THERE are few generational shifts as profound as losing one’s parents.

Of realising, in the opening words of Andrew Eaton-Lewis’s new record, that “it’s just us now”.

After All Of The Days We Will Disappear, the Lewis-based musician’s first album in five years, addresses various transitions: moving from the city to an island, nature’s shifting seasons and going from being a young dad to a senior figure in the family.

“The title came from my son when he was four,” says Eaton-Lewis, previously known for his output with Swimmer One and solo project Seafield Road.

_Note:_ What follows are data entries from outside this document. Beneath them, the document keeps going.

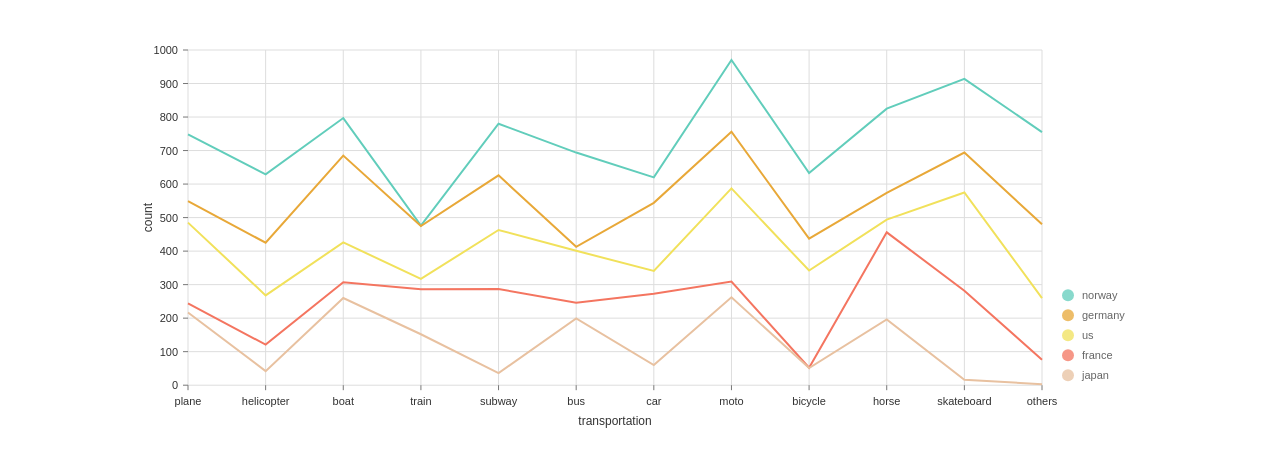
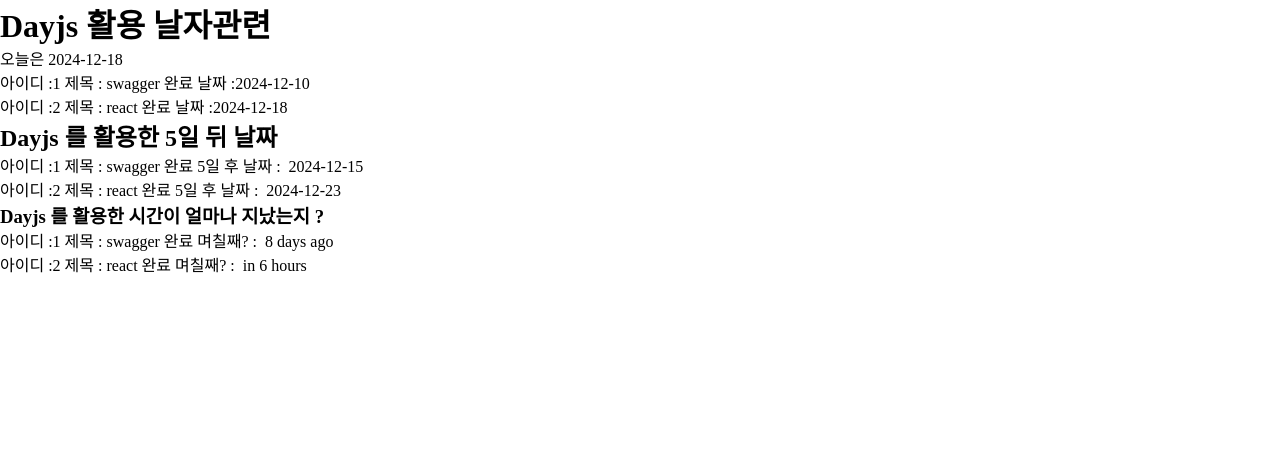
Before and after one commit to suhyun5252/til-npm, a React (Vite) app: page / in a window 1280 px wide. Shown: the top 466 px of the page. Built offline with nearby package versions, Linux system fonts and the light colour scheme.

Commit message:
[docs] moment, dayjs 의 이해

```diff
--- a/package.json
+++ b/package.json
@@ -12,6 +12,8 @@
   "dependencies": {
     "@nivo/core": "^0.88.0",
     "@nivo/line": "^0.88.0",
+    "dayjs": "^1.11.13",
+    "moment": "^2.30.1",
     "react": "^18.3.1",
     "react-dom": "^18.3.1",
     "react-kakao-maps-sdk": "^1.1.27",
--- a/src/App.jsx
+++ b/src/App.jsx
@@ -1,347 +1,53 @@
-import { ResponsiveLine } from "@nivo/line";
-
+import dayjs from "dayjs";
+import relativeTime from "dayjs/plugin/relativeTime";
+dayjs.extend(relativeTime);
+// 서버에서 Response 된 데이터
 const getData = [
+  { id: 1, title: "swagger 완료", createAt: "2024-12-10T10:00:00Z" },
   {
-    id: "japan",
-    color: "hsl(144, 70%, 50%)",
-    data: [
-      {
-        x: "plane",
-        y: 217,
-      },
-      {
-        x: "helicopter",
-        y: 42,
-      },
-      {
-        x: "boat",
-        y: 260,
-      },
-      {
-        x: "train",
-        y: 152,
-      },
-      {
-        x: "subway",
-        y: 36,
-      },
-      {
-        x: "bus",
-        y: 199,
-      },
-      {
-        x: "car",
-        y: 60,
-      },
-      {
-        x: "moto",
-        y: 262,
-      },
-      {
-        x: "bicycle",
-        y: 51,
-      },
-      {
-        x: "horse",
-        y: 196,
-      },
-      {
-        x: "skateboard",
-        y: 16,
-      },
-      {
-        x: "others",
-        y: 3,
-      },
-    ],
-  },
-  {
-    id: "france",
-    color: "hsl(79, 70%, 50%)",
-    data: [
-      {
-        x: "plane",
-        y: 27,
-      },
-      {
-        x: "helicopter",
-        y: 79,
-      },
-      {
-        x: "boat",
-        y: 47,
-      },
-      {
-        x: "train",
-        y: 134,
-      },
-      {
-        x: "subway",
-        y: 251,
-      },
-      {
-        x: "bus",
-        y: 47,
-      },
-      {
-        x: "car",
-        y: 213,
-      },
-      {
-        x: "moto",
-        y: 47,
-      },
-      {
-        x: "bicycle",
-        y: 1,
-      },
-      {
-        x: "horse",
-        y: 260,
-      },
-      {
-        x: "skateboard",
-        y: 266,
-      },
-      {
-        x: "others",
-        y: 73,
-      },
-    ],
-  },
-  {
-    id: "us",
-    color: "hsl(15, 70%, 50%)",
-    data: [
-      {
-        x: "plane",
-        y: 241,
-      },
-      {
-        x: "helicopter",
-        y: 147,
-      },
-      {
-        x: "boat",
-        y: 119,
-      },
-      {
-        x: "train",
-        y: 31,
-      },
-      {
-        x: "subway",
-        y: 176,
-      },
-      {
-        x: "bus",
-        y: 155,
-      },
-      {
-        x: "car",
-        y: 68,
-      },
-      {
-        x: "moto",
-        y: 278,
-      },
-      {
-        x: "bicycle",
-        y: 290,
-      },
-      {
-        x: "horse",
-        y: 38,
-      },
-      {
-        x: "skateboard",
-        y: 293,
-      },
-      {
-        x: "others",
-        y: 184,
-      },
-    ],
-  },
-  {
-    id: "germany",
-    color: "hsl(84, 70%, 50%)",
-    data: [
-      {
-        x: "plane",
-        y: 64,
-      },
-      {
-        x: "helicopter",
-        y: 157,
-      },
-      {
-        x: "boat",
-        y: 259,
-      },
-      {
-        x: "train",
-        y: 158,
-      },
-      {
-        x: "subway",
-        y: 163,
-      },
-      {
-        x: "bus",
-        y: 12,
-      },
-      {
-        x: "car",
-        y: 203,
-      },
-      {
-        x: "moto",
-        y: 169,
-      },
-      {
-        x: "bicycle",
-        y: 95,
-      },
-      {
-        x: "horse",
-        y: 80,
-      },
-      {
-        x: "skateboard",
-        y: 119,
-      },
-      {
-        x: "others",
-        y: 220,
-      },
-    ],
-  },
-  {
-    id: "norway",
-    color: "hsl(61, 70%, 50%)",
-    data: [
-      {
-        x: "plane",
-        y: 199,
-      },
-      {
-        x: "helicopter",
-        y: 204,
-      },
-      {
-        x: "boat",
-        y: 112,
-      },
-      {
-        x: "train",
-        y: 1,
-      },
-      {
-        x: "subway",
-        y: 154,
-      },
-      {
-        x: "bus",
-        y: 281,
-      },
-      {
-        x: "car",
-        y: 76,
-      },
-      {
-        x: "moto",
-        y: 214,
-      },
-      {
-        x: "bicycle",
-        y: 196,
-      },
-      {
-        x: "horse",
-        y: 251,
-      },
-      {
-        x: "skateboard",
-        y: 220,
-      },
-      {
-        x: "others",
-        y: 275,
-      },
-    ],
+    id: 2,
+    title: "react 완료",
+    createAt: "2024-12-18T10:00:00Z",
   },
 ];
 function App() {
+  // 오늘의 날짜
+  const todayDayjs = dayjs().format("YYYY-MM-DD");
   return (
-    <div style={{ width: "80%", height: "34vw", margin: "0 auto" }}>
-      <ResponsiveLine
-        data={getData}
-        margin={{ top: 50, right: 110, bottom: 50, left: 60 }}
-        xScale={{ type: "point" }}
-        yScale={{
-          type: "linear",
-          min: "auto",
-          max: "auto",
-          stacked: true,
-          reverse: false,
-        }}
-        yFormat=" >-.2f"
-        axisTop={null}
-        axisRight={null}
-        axisBottom={{
-          tickSize: 5,
-          tickPadding: 5,
-          tickRotation: 0,
-          legend: "transportation",
-          legendOffset: 36,
-          legendPosition: "middle",
-          truncateTickAt: 0,
-        }}
-        axisLeft={{
-          tickSize: 5,
-          tickPadding: 5,
-          tickRotation: 0,
-          legend: "count",
-          legendOffset: -40,
-          legendPosition: "middle",
-          truncateTickAt: 0,
-        }}
-        pointSize={10}
-        pointColor={{ theme: "background" }}
-        pointBorderWidth={2}
-        pointBorderColor={{ from: "serieColor" }}
-        pointLabel="data.yFormatted"
-        pointLabelYOffset={-12}
-        enableTouchCrosshair={true}
-        useMesh={true}
-        legends={[
-          {
-            anchor: "bottom-right",
-            direction: "column",
-            justify: false,
-            translateX: 100,
-            translateY: 0,
-            itemsSpacing: 0,
-            itemDirection: "left-to-right",
-            itemWidth: 80,
-            itemHeight: 20,
-            itemOpacity: 0.75,
-            symbolSize: 12,
-            symbolShape: "circle",
-            symbolBorderColor: "rgba(0, 0, 0, .5)",
-            effects: [
-              {
-                on: "hover",
-                style: {
-                  itemBackground: "rgba(0, 0, 0, .03)",
-                  itemOpacity: 1,
-                },
-              },
-            ],
-          },
-        ]}
-      />
+    <div>
+      <h1>Dayjs 활용 날자관련</h1>
+      <div>
+        <p>오늘은 {todayDayjs}</p>
+        <p>
+          {getData.map(item => {
+            return (
+              <p key={item.id}>
+                아이디 :{item.id} 제목 : {item.title} 날짜 :
+                {dayjs(item.createAt).format("YYYY-MM-DD")}
+              </p>
+            );
+          })}
+
+          <h2>Dayjs 를 활용한 5일 뒤 날짜</h2>
+          {getData.map(item => {
+            return (
+              <p key={item.id}>
+                아이디 :{item.id} 제목 : {item.title} 5일 후 날짜 : &nbsp;
+                {dayjs(item.createAt).add(5, "day").format("YYYY-MM-DD")}
+              </p>
+            );
+          })}
+          <h3>Dayjs 를 활용한 시간이 얼마나 지났는지 ?</h3>
+          {getData.map(item => {
+            return (
+              <p key={item.id}>
+                아이디 :{item.id} 제목 : {item.title} 며칠째? : &nbsp;
+                {dayjs(item.createAt).fromNow()}
+              </p>
+            );
+          })}
+        </p>
+      </div>
     </div>
   );
 }
```
Also changed, not shown: 2 other files (tests, documents, lock files or other folders).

“He’d lost both his grandparents in fairly quick succession and death was on his mind a lot. One day he said: ‘Daddy, after all of the days we will disappear’, which I thought was really lovely.”

Humane, witty and very catchy, the album explores grief and growth through new songs such as Medicine, a recent single with a video depicting scenes from Eaton-Lewis’s move from Edinburgh to Lewis, and new recordings of older songs such as closer Dead Orchestras, a reworking of the title track from Swimmer One’s final 2010 album.

“Dead Orchestras is wondering what will be left of me,” he says. “If my kids ever hear all this music, will it mean anything to them?”

Album centrepiece is Enchanted/Alright, a sumptuous medley of Rodgers and Hammerstein’s South Pacific classic and Cole Porter’s It’s All Right With Me, with additional vocals from Joanne Richardson, childhood friend Martin Bainbridge and Eaton-Lewis’s wife Laura Cameron-Lewis.

The originals held special significance for Eaton-Lewis’s parents, whose deaths in 2014 and 2017 inspired him to finally release a record under his own name.

“For my dad, the soundtrack to the night he met my mum was Some Enchanted Evening,” he says. “For my mum it was the Cole Porter song, about it being the ‘wrong time, wrong place’. It was something of a family joke but it said a lot about their relationship.”

He describes his latest work as his “sixth album, his 44th album, and probably his final album”.

The first 38 comprise around 40 hours of unreleased material he recorded between the ages of 15 and 21. Then, as now, songs wouldn’t be worked at – they’d arrive from nowhere.

“You hear about it more in Gaelic culture, of people channelling music from somewhere they don’t understand,” says Eaton-Lewis, who will launch the record with a set at Faclan festival.

He adds: “It makes you check your ego, you realise it's nothing to do with you. If new songs come, great. But this may be it, this clearing out the cupboards.”

November 1, An Lantair, Stornoway, Isle of Lewis, 10pm, free. Tel: 01851 708480.

After All Of The Days We Will Disappear is released on October 28